- [PROBLEM] For each entry that follows, produce an exact copy.
*** Opening GIVEN ENTRIES ***
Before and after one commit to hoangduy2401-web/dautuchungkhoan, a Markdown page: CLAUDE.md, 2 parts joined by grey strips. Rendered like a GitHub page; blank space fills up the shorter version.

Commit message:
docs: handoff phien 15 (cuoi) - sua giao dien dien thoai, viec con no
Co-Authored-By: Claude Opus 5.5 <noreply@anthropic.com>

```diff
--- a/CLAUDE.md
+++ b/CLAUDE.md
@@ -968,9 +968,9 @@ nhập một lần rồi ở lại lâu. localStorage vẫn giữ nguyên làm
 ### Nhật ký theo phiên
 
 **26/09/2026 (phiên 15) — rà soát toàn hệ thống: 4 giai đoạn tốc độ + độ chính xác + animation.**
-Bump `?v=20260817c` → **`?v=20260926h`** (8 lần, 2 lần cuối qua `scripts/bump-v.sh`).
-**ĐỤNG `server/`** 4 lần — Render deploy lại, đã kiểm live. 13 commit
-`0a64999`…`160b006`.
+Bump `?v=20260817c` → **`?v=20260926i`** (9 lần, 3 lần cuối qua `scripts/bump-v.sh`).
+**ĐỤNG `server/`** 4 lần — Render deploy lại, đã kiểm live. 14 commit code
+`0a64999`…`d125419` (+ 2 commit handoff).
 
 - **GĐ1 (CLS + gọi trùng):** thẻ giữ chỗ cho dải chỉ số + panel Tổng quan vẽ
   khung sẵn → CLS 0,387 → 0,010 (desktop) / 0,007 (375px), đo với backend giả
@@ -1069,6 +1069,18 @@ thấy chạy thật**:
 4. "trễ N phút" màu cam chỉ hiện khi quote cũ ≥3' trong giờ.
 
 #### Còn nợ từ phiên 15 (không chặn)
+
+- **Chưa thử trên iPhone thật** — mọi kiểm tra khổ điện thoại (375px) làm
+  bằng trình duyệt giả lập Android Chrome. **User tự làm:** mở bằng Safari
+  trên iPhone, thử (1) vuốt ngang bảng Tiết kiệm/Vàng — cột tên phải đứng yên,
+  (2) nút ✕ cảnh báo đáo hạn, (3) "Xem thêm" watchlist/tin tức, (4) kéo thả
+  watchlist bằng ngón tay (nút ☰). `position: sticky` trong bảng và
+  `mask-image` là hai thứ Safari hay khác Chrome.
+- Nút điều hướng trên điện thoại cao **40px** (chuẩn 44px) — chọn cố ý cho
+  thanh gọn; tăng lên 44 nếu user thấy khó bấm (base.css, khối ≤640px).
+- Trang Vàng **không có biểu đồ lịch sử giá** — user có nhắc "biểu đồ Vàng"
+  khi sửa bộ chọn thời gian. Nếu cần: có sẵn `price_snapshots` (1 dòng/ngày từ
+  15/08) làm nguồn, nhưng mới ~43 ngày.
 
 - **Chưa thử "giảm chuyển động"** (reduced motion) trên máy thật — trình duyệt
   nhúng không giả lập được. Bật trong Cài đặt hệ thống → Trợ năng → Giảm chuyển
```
*** Closing GIVEN ENTRIES ***
- [COMPLETED EXERCISE]
Before and after one commit to hoangduy2401-web/dautuchungkhoan, a Markdown page: CLAUDE.md, 2 parts joined by grey strips. Rendered like a GitHub page; blank space fills up the shorter version.

Commit message:
docs: handoff phien 15 (cuoi) - sua giao dien dien thoai, viec con no
Co-Authored-By: Claude Opus 5.5 <noreply@anthropic.com>

```diff
--- a/CLAUDE.md
+++ b/CLAUDE.md
@@ -968,9 +968,9 @@ nhập một lần rồi ở lại lâu. localStorage vẫn giữ nguyên làm
 ### Nhật ký theo phiên
 
 **26/09/2026 (phiên 15) — rà soát toàn hệ thống: 4 giai đoạn tốc độ + độ chính xác + animation.**
-Bump `?v=20260817c` → **`?v=20260926h`** (8 lần, 2 lần cuối qua `scripts/bump-v.sh`).
-**ĐỤNG `server/`** 4 lần — Render deploy lại, đã kiểm live. 13 commit
-`0a64999`…`160b006`.
+Bump `?v=20260817c` → **`?v=20260926i`** (9 lần, 3 lần cuối qua `scripts/bump-v.sh`).
+**ĐỤNG `server/`** 4 lần — Render deploy lại, đã kiểm live. 14 commit code
+`0a64999`…`d125419` (+ 2 commit handoff).
 
 - **GĐ1 (CLS + gọi trùng):** thẻ giữ chỗ cho dải chỉ số + panel Tổng quan vẽ
   khung sẵn → CLS 0,387 → 0,010 (desktop) / 0,007 (375px), đo với backend giả
@@ -1069,6 +1069,18 @@ thấy chạy thật**:
 4. "trễ N phút" màu cam chỉ hiện khi quote cũ ≥3' trong giờ.
 
 #### Còn nợ từ phiên 15 (không chặn)
+
+- **Chưa thử trên iPhone thật** — mọi kiểm tra khổ điện thoại (375px) làm
+  bằng trình duyệt giả lập Android Chrome. **User tự làm:** mở bằng Safari
+  trên iPhone, thử (1) vuốt ngang bảng Tiết kiệm/Vàng — cột tên phải đứng yên,
+  (2) nút ✕ cảnh báo đáo hạn, (3) "Xem thêm" watchlist/tin tức, (4) kéo thả
+  watchlist bằng ngón tay (nút ☰). `position: sticky` trong bảng và
+  `mask-image` là hai thứ Safari hay khác Chrome.
+- Nút điều hướng trên điện thoại cao **40px** (chuẩn 44px) — chọn cố ý cho
+  thanh gọn; tăng lên 44 nếu user thấy khó bấm (base.css, khối ≤640px).
+- Trang Vàng **không có biểu đồ lịch sử giá** — user có nhắc "biểu đồ Vàng"
+  khi sửa bộ chọn thời gian. Nếu cần: có sẵn `price_snapshots` (1 dòng/ngày từ
+  15/08) làm nguồn, nhưng mới ~43 ngày.
 
 - **Chưa thử "giảm chuyển động"** (reduced motion) trên máy thật — trình duyệt
   nhúng không giả lập được. Bật trong Cài đặt hệ thống → Trợ năng → Giảm chuyển
```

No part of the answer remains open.